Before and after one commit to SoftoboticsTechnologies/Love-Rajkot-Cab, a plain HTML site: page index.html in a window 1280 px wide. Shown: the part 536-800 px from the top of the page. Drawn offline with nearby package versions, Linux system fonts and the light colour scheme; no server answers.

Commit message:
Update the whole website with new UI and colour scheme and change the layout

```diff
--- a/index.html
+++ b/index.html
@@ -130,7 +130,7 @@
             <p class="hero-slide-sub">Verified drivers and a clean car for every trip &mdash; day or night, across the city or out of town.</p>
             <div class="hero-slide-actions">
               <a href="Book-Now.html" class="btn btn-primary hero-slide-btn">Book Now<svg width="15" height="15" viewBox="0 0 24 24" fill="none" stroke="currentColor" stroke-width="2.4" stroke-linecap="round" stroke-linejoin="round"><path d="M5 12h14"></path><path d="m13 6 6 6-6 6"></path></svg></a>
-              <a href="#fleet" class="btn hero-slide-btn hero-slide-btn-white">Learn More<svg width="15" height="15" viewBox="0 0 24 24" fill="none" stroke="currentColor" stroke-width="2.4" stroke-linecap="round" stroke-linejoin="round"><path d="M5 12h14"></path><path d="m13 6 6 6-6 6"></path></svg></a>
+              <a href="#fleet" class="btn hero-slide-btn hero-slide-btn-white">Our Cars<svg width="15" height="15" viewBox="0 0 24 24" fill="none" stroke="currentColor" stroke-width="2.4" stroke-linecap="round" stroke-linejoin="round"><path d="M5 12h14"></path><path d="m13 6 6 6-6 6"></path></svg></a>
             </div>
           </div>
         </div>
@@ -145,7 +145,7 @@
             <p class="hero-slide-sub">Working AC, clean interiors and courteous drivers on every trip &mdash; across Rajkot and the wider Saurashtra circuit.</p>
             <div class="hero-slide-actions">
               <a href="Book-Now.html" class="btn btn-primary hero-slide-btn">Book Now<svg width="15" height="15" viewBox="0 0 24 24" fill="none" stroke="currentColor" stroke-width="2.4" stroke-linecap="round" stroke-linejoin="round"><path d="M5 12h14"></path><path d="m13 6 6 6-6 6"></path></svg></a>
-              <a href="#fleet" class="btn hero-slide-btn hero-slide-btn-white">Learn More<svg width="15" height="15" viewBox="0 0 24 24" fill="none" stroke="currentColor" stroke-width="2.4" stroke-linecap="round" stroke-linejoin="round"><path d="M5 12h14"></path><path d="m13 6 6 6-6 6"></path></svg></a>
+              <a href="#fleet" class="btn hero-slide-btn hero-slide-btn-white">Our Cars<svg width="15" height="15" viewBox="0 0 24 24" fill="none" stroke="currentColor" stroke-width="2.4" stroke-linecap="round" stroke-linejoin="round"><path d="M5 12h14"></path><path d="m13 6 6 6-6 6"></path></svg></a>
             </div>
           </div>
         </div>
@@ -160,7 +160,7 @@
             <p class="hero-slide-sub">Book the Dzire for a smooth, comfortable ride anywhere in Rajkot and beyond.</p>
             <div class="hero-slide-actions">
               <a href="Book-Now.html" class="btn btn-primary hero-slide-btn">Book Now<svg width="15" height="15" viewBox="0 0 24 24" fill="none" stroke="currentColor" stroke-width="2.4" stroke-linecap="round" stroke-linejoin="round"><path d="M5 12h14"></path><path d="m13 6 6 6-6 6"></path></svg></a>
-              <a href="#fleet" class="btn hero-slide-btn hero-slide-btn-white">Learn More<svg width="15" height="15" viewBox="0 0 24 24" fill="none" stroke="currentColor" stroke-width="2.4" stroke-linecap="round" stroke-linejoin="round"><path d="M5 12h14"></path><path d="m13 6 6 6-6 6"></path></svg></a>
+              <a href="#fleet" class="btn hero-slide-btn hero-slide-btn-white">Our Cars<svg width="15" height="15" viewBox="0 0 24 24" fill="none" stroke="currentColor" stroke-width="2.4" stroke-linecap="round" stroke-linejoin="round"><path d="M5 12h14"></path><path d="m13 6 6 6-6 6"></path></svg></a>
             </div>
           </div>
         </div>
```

══════

■ ABOUT THIS TASK:
Look through the data above and return each line where the string "index" occurs.

■ ANSWER SPACE:
Before and after one commit to SoftoboticsTechnologies/Love-Rajkot-Cab, a plain HTML site: page index.html in a window 1280 px wide. Shown: the part 536-800 px from the top of the page. Drawn offline with nearby package versions, Linux system fonts and the light colour scheme; no server answers.
--- a/index.html
+++ b/index.html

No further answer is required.